Deportation Westerbork Film – Edition 2021

SILENT FILM

Deportation 19 May 1944 from the dutch Westerbork transit camp, filmed by the German Jewish refugee and camp prisoner Rudolf Breslauer. Shortly thereafter 20 km north in the dutch town Assen, train cars are added from the Belgian Transport XXV (25) from transit camp Kazerne Dossin (Dossin barracks) in Mechelen, and the combined transport with Jews, Sinti and Roma, including Settela Steinbach, continues to the east…to the Bergen-Belsen and Auschwitz concentration camps.

Footage (original camera negative) filmed by Rudolf Breslauer 19 May 1944 in Camp Westerbork, Netherlands.

Film edited by Michel van der Burg (film grain noise reduction | reordering footage fragments | black bar removal) using as source : the digital display edition of the 2021 restored Westerbork film compilation – courtesy of the NIOD | Nederlands Instituut voor Beeld en Geluid (Sound and Vision) – based on the newly discovered original camera negative film (canister E198). File ref: BUM20210719_01_19440519

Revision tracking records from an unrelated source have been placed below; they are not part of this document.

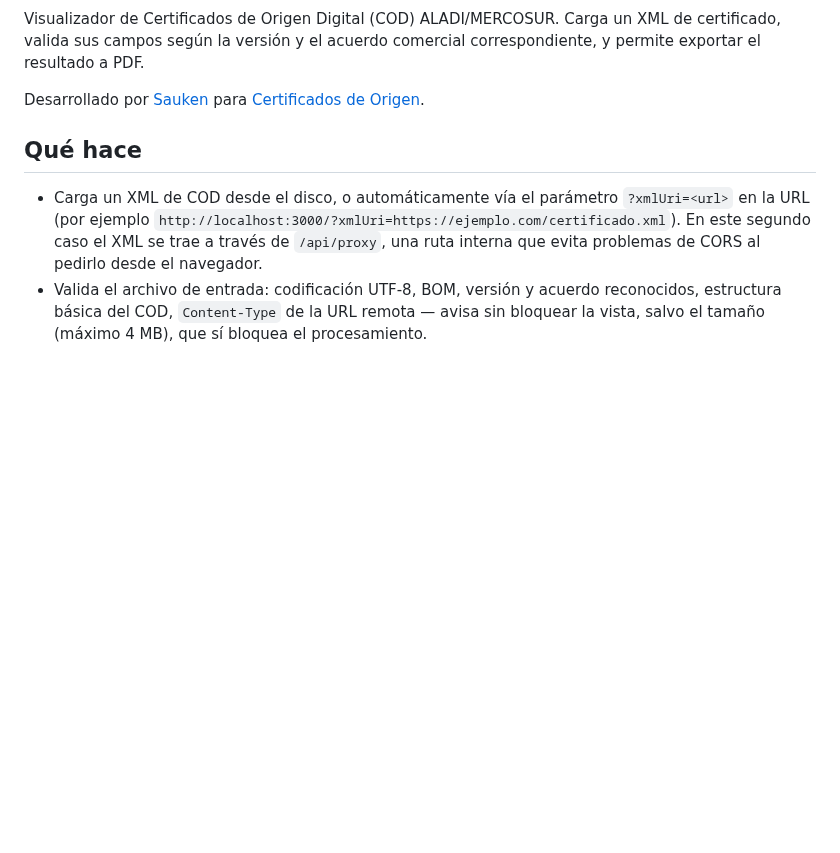
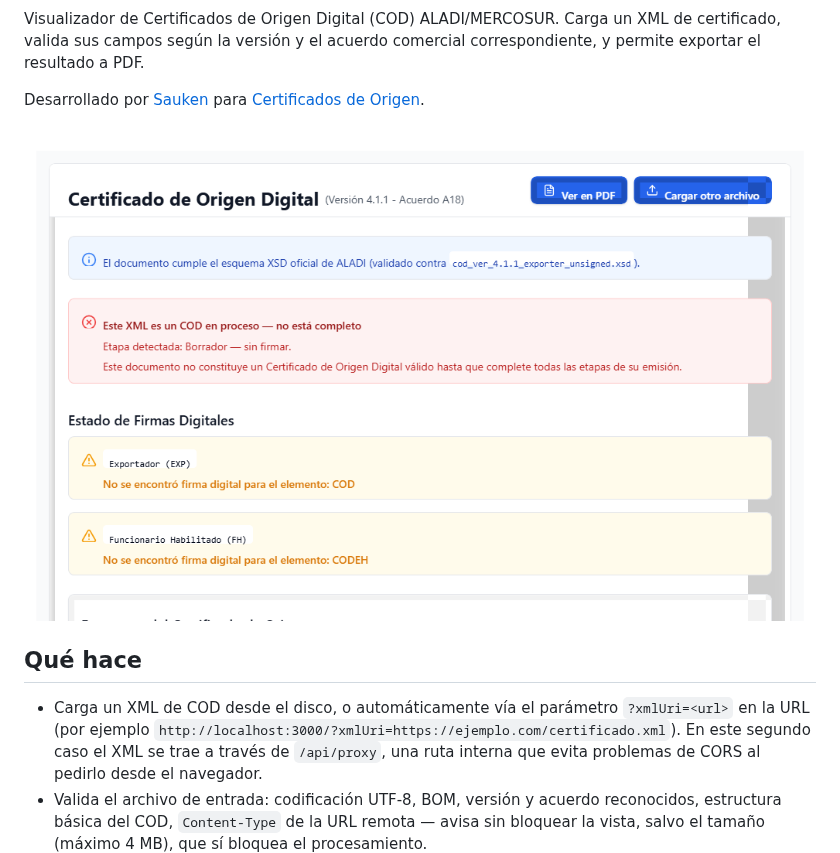
Before and after one commit to Grupo-Sauken-S-A/COD-Viewer, a Markdown page: README.md, the part around one of its changes. Drawn GitHub-style; pictures changed too: docs/screenshots/viewer.png (added); blank space fills up the shorter version.

```diff
--- a/README.md
+++ b/README.md
@@ -3,6 +6,8 @@
 Visualizador de Certificados de Origen Digital (COD) ALADI/MERCOSUR. Carga un XML de certificado, valida sus campos según la versión y el acuerdo comercial correspondiente, y permite exportar el resultado a PDF.
 
 Desarrollado por [Sauken](https://sauken.com.ar/) para [Certificados de Origen](https://certificadoorigen.com.ar/).
+
+![Captura del visor mostrando la validación de esquema, el estado de firmas y la etapa de emisión de un COD de ejemplo](docs/screenshots/viewer.png)
 
 ## Qué hace
 
```
Also changed, not shown: other parts of README.md (+3 -0 lines), 2 other files.
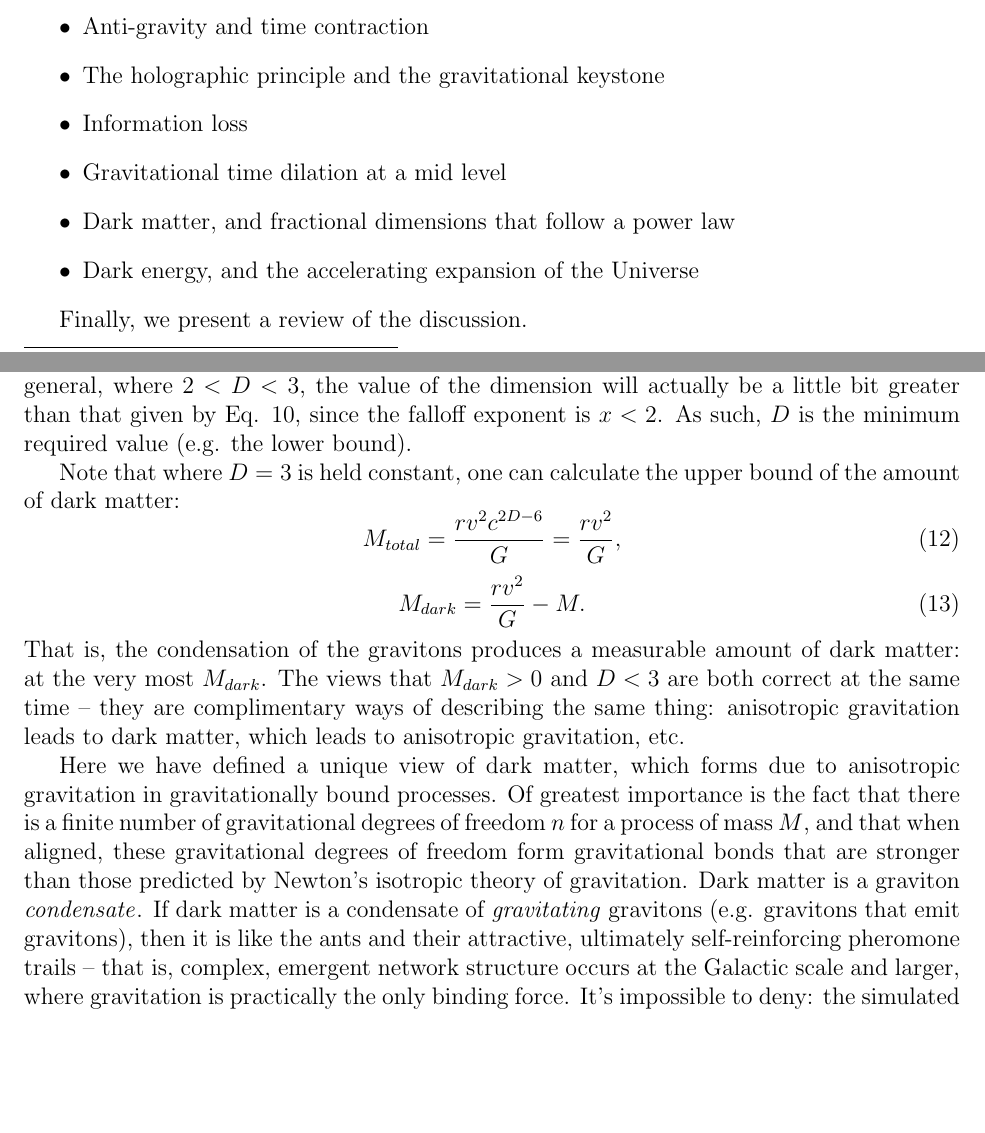
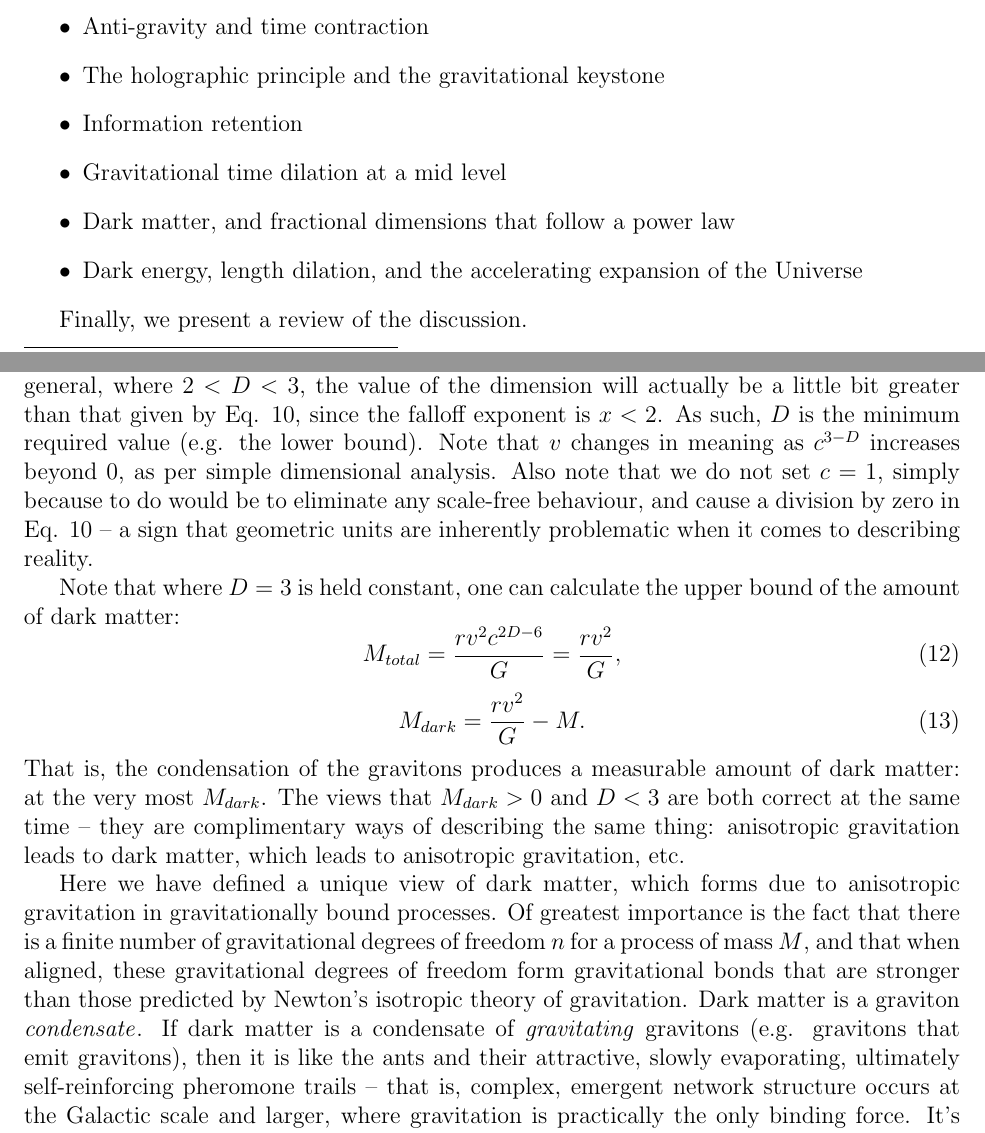
Before and after one commit to sjhalayka/papers, a LaTeX paper (anisotropic gravitation/bezier_escape.tex): two parts of pages 1 and 5 of 8, joined at a grey line, cut so that both start at the same text, the shorter picture padded with empty space. Compiled offline with pdfLaTeX.

Commit message:
Add files via upload

```diff
--- a/anisotropic gravitation/bezier_escape.tex
+++ b/anisotropic gravitation/bezier_escape.tex
@@ -44,10 +44,10 @@ In these sections we interpret the following topics using the paranoiac critical
 \item Time dilation at a high level
 \item Anti-gravity and time contraction
 \item The holographic principle and the gravitational keystone
-\item Information loss
+\item Information retention
 \item Gravitational time dilation at a mid level
 \item Dark matter, and fractional dimensions that follow a power law
-\item Dark energy, and the accelerating expansion of the Universe
+\item Dark energy, length dilation, and the accelerating expansion of the Universe
 \end{itemize}
 
 Finally, we present a review of the discussion.
@@ -237,6 +237,11 @@ v = v_n c^{3 - D},
 where $M = 1 \times 10^{41}$ is the mass of the Milky Way's core, $v = 220000$ is the desired circular orbit speed, and the orbit radius is $r = 3 \times 10^{20}$ metres (e.g. roughly $10$ kiloparsecs).
 In general, where $ 2 < D < 3$, the value of the dimension will actually be a little bit greater than that given by Eq. 10, since the falloff exponent is $x < 2$.
 As such, $D$ is the minimum required value (e.g. the lower bound).
+Note that $v$ changes in meaning as $c^{3 - D}$ increases beyond $0$, as per simple dimensional analysis.
+Also note that we do not set $c = 1$, simply because to do would be to eliminate any scale-free behaviour, and cause a division by zero in Eq. 10 -- a sign that geometric units are inherently problematic when it comes to describing reality.
+
+
+
 
 %To compare with the past literature, where $v = v_n = \sqrt{GM/r} = 149157$, it is found that $D = 3$ exactly (e.g. where Newton's isotropic theory of gravitation still closely applies).
 Note that where $D = 3$ is held constant, one can calculate the upper bound of the amount of dark matter:
@@ -253,7 +258,7 @@ The views that $M_{dark} > 0$ and $D < 3$ are both correct at the same time -- t
 Here we have defined a unique view of dark matter, which forms due to anisotropic gravitation in gravitationally bound processes.
 Of greatest importance is the fact that there is a finite number of gravitational degrees of freedom $n$ for a process of mass $M$, and that when aligned, these gravitational degrees of freedom form gravitational bonds that are stronger than those predicted by Newton's isotropic theory of gravitation.
 Dark matter is a graviton {\textit{condensate}}.
-If dark matter is a condensate of {\textit{gravitating} gravitons (e.g. gravitons that emit gravitons), then it is like the ants and their attractive, ultimately self-reinforcing pheromone trails -- that is, complex, emergent network structure occurs at the Galactic scale and larger, where gravitation is practically the only binding force.
+If dark matter is a condensate of {\textit{gravitating} gravitons (e.g. gravitons that emit gravitons), then it is like the ants and their attractive, slowly evaporating, ultimately self-reinforcing pheromone trails -- that is, complex, emergent network structure occurs at the Galactic scale and larger, where gravitation is practically the only binding force.
 It's impossible to deny: the simulated Universe looks very much like ant trails, biological neural networks, and wide area computer networks -- the similarity is {\textit{not}} coincidental.
 The rich get richer, so to speak \cite{mm}, when it comes to forming a scale-free network in the cosmos, just like it does with ant colonies, brains, and the Internet.
 See Figs. 1, 2, and 3.
```
Also changed, not shown: anisotropic gravitation/bezier_escape.pdf, anisotropic gravitation/bezier_escape.tex (44 more changed lines).
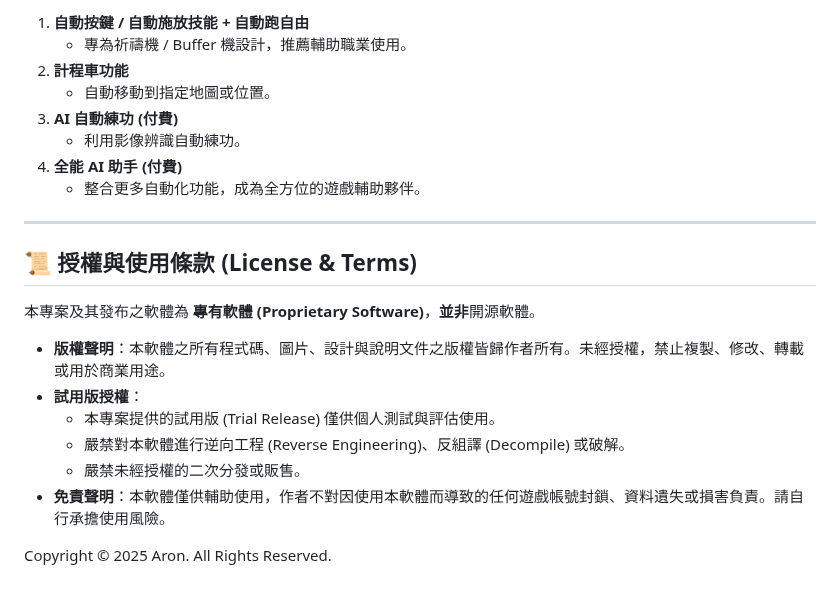
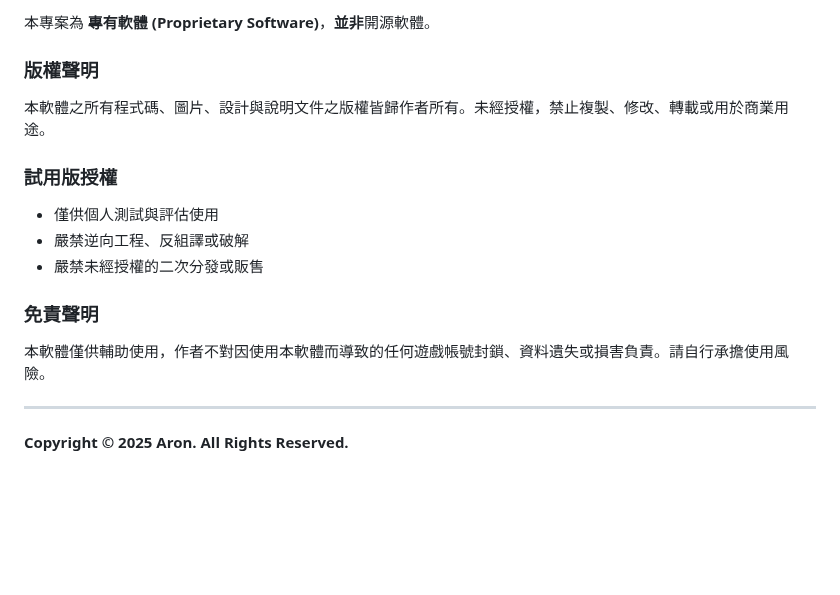
Before and after one commit to aron-666/Aron.MaplestoryArtale, a Markdown page: README.md, the part around one of its changes. Drawn GitHub-style; blank space fills up the shorter version.

```diff
--- a/README.md
+++ b/README.md
@@ -90,24 +128,17 @@
 
-1.  **自動按鍵 / 自動施放技能 + 自動跑自由**
-    *   專為祈禱機 / Buffer 機設計，推薦輔助職業使用。
-2.  **計程車功能**
-    *   自動移動到指定地圖或位置。
-3.  **AI 自動練功 (付費)**
-    *   利用影像辨識自動練功。
-4.  **全能 AI 助手 (付費)**
-    *   整合更多自動化功能，成為全方位的遊戲輔助夥伴。
+本專案為 **專有軟體 (Proprietary Software)**，**並非**開源軟體。
+
+### 版權聲明
+本軟體之所有程式碼、圖片、設計與說明文件之版權皆歸作者所有。未經授權，禁止複製、修改、轉載或用於商業用途。
+
+### 試用版授權
+- 僅供個人測試與評估使用
+- 嚴禁逆向工程、反組譯或破解
+- 嚴禁未經授權的二次分發或販售
+
+### 免責聲明
+本軟體僅供輔助使用，作者不對因使用本軟體而導致的任何遊戲帳號封鎖、資料遺失或損害負責。請自行承擔使用風險。
 
 ---
 
-## 📜 授權與使用條款 (License & Terms)
-
-本專案及其發布之軟體為 **專有軟體 (Proprietary Software)**，**並非**開源軟體。
-
-*   **版權聲明**：本軟體之所有程式碼、圖片、設計與說明文件之版權皆歸作者所有。未經授權，禁止複製、修改、轉載或用於商業用途。
-*   **試用版授權**：
-    *   本專案提供的試用版 (Trial Release) 僅供個人測試與評估使用。
-    *   嚴禁對本軟體進行逆向工程 (Reverse Engineering)、反組譯 (Decompile) 或破解。
-    *   嚴禁未經授權的二次分發或販售。
-*   **免責聲明**：本軟體僅供輔助使用，作者不對因使用本軟體而導致的任何遊戲帳號封鎖、資料遺失或損害負責。請自行承擔使用風險。
-
-Copyright © 2025 Aron. All Rights Reserved.
+**Copyright © 2025 Aron. All Rights Reserved.**
```
Also changed, not shown: other parts of README.md (+91 -53 lines), Screenshots/01.png.
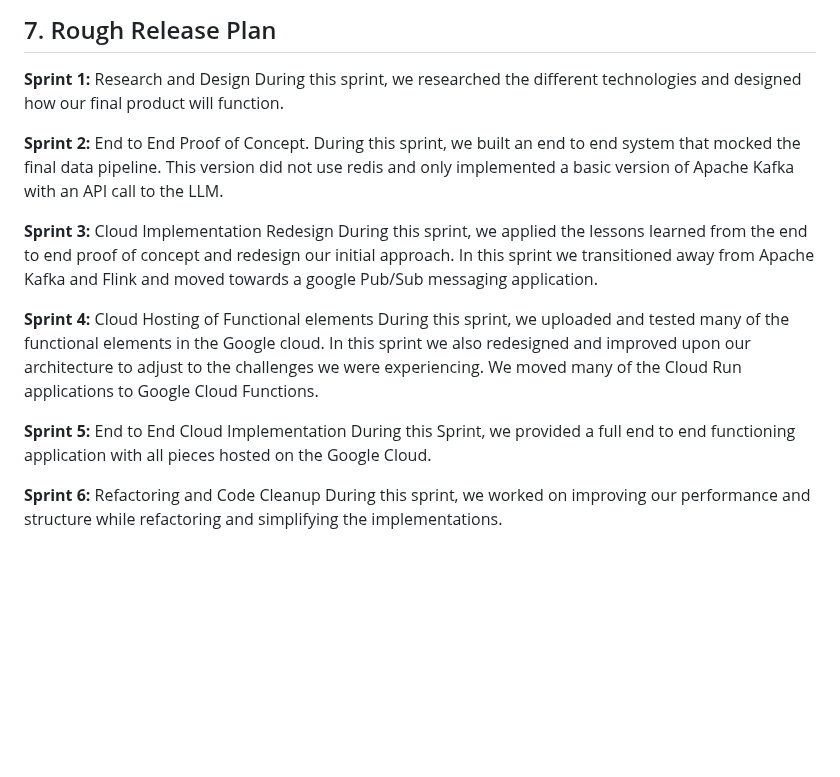
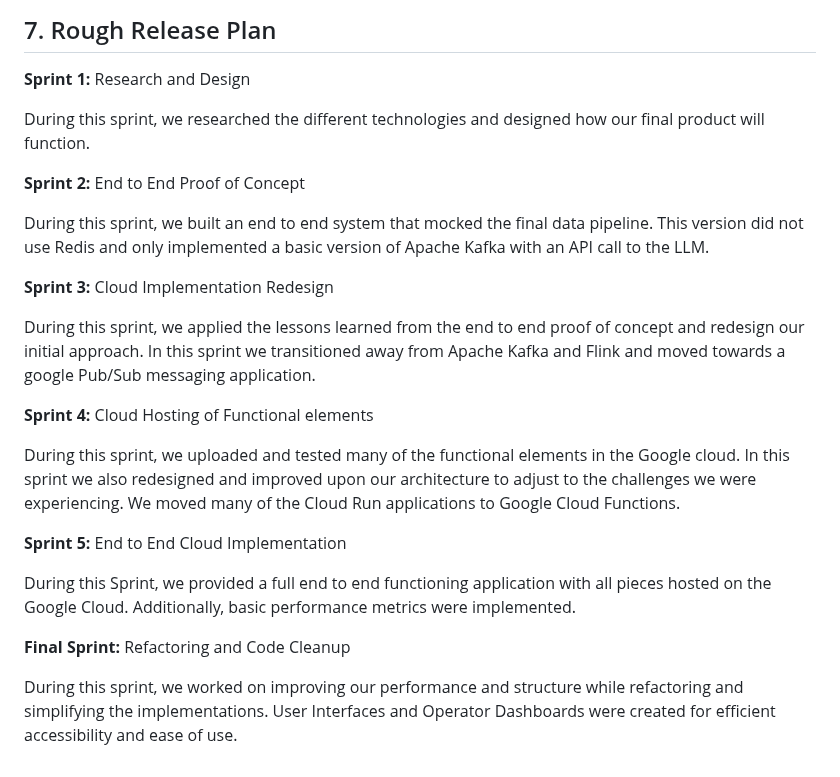
Before and after one commit to EC528-Fall-2024/async-batch-cloud-llms, a Markdown page: README.md, the part around the change. Rendered like a GitHub page; blank space fills up the shorter version.

```diff
--- a/README.md
+++ b/README.md
@@ -151,19 +151,25 @@ Our minimum viable product will be labeled as:
 
 ## 7. Rough Release Plan
 **Sprint 1:** Research and Design
+
 During this sprint, we researched the different technologies and designed how our final product will function.
 
-**Sprint 2:** End to End Proof of Concept.
-During this sprint, we built an end to end system that mocked the final data pipeline. This version did not use redis and only implemented a basic version of Apache Kafka with an API call to the LLM.
+**Sprint 2:** End to End Proof of Concept
+
+During this sprint, we built an end to end system that mocked the final data pipeline. This version did not use Redis and only implemented a basic version of Apache Kafka with an API call to the LLM.
 
 **Sprint 3:** Cloud Implementation Redesign
+
 During this sprint, we applied the lessons learned from the end to end proof of concept and redesign our initial approach. In this sprint we transitioned away from Apache Kafka and Flink and moved towards a google Pub/Sub messaging application.
 
 **Sprint 4:** Cloud Hosting of Functional elements
+
 During this sprint, we uploaded and tested many of the functional elements in the Google cloud. In this sprint we also redesigned and improved upon our architecture to adjust to the challenges we were experiencing. We moved many of the Cloud Run applications to Google Cloud Functions.
 
 **Sprint 5:** End to End Cloud Implementation
-During this Sprint, we provided a full end to end functioning application with all pieces hosted on the Google Cloud.
 
-**Sprint 6:** Refactoring and Code Cleanup
-During this sprint, we worked on improving our performance and structure while refactoring and simplifying the implementations.
+During this Sprint, we provided a full end to end functioning application with all pieces hosted on the Google Cloud. Additionally, basic performance metrics were implemented.
+
+**Final Sprint:** Refactoring and Code Cleanup
+
+During this sprint, we worked on improving our performance and structure while refactoring and simplifying the implementations. User Interfaces and Operator Dashboards were created for efficient accessibility and ease of use.
```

Deportation Westerbork Film | 20210719 | Michel van der Burg | settela•com

Background

First Westerbork Film (RVD)

The full version of the Westerbork Film (RVD edition) was first published spring 2019 ( settela.com//2019/06/05 ) – 75 years after the German-Jewish camp prisoner Rudolf Werner Breslauer filmed his last scene in the Westerbork transit camp – the deportation train to Bergen-Belsen and Auschwitz, May 19, 1944 (REF 1).

That Westerbork Film – the so-called RVD edition – is a montage of raw film footage made in 1986 by the Dutch National Centre for Information (the Rijksvoorlichtingsdienst, RVD) in 4 parts (Acte 1-4). Though authentic documentary footage – all the reels of film used in the 1986 edition Westerbork Film, actually, are film copies. The fate of the camera-original film was not known.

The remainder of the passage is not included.